What to do:
Return a faithful copy of all the entries, omitting the images.
Start of Block
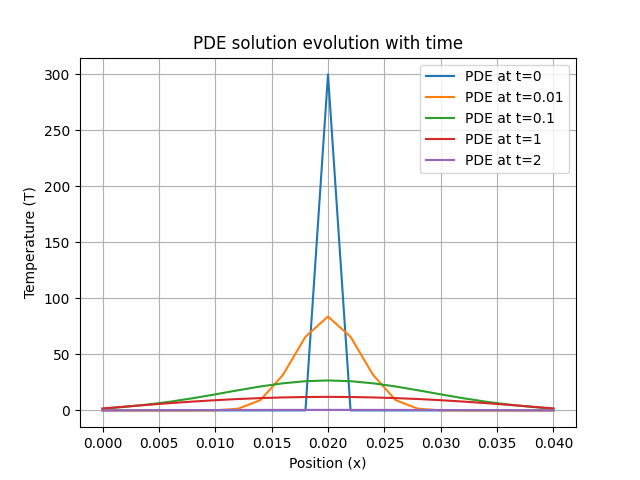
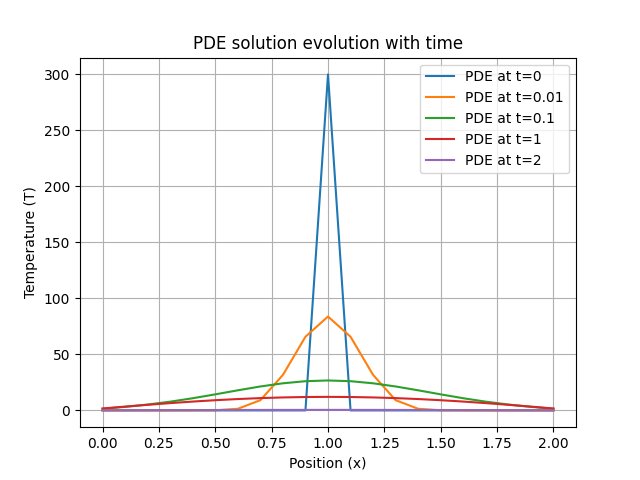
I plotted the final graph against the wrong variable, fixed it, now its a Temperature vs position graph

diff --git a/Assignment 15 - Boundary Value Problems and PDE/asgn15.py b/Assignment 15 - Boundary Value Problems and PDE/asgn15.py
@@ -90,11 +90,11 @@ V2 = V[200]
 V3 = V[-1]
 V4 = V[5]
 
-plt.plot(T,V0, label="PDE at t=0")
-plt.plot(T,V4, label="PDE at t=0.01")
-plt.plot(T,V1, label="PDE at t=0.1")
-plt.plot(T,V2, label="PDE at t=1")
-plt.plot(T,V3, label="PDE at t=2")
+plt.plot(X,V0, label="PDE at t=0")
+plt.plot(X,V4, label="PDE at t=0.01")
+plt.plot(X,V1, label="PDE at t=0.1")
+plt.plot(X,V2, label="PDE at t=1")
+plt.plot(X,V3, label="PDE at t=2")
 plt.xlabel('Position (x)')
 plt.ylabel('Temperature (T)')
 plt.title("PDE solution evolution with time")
End of Block
Solution to this task:
I plotted the final graph against the wrong variable, fixed it, now its a Temperature vs position graph

diff --git a/Assignment 15 - Boundary Value Problems and PDE/asgn15.py b/Assignment 15 - Boundary Value Problems and PDE/asgn15.py
@@ -90,11 +90,11 @@ V2 = V[200]
 V3 = V[-1]
 V4 = V[5]
 
-plt.plot(T,V0, label="PDE at t=0")
-plt.plot(T,V4, label="PDE at t=0.01")
-plt.plot(T,V1, label="PDE at t=0.1")
-plt.plot(T,V2, label="PDE at t=1")
-plt.plot(T,V3, label="PDE at t=2")
+plt.plot(X,V0, label="PDE at t=0")
+plt.plot(X,V4, label="PDE at t=0.01")
+plt.plot(X,V1, label="PDE at t=0.1")
+plt.plot(X,V2, label="PDE at t=1")
+plt.plot(X,V3, label="PDE at t=2")
 plt.xlabel('Position (x)')
 plt.ylabel('Temperature (T)')
 plt.title("PDE solution evolution with time")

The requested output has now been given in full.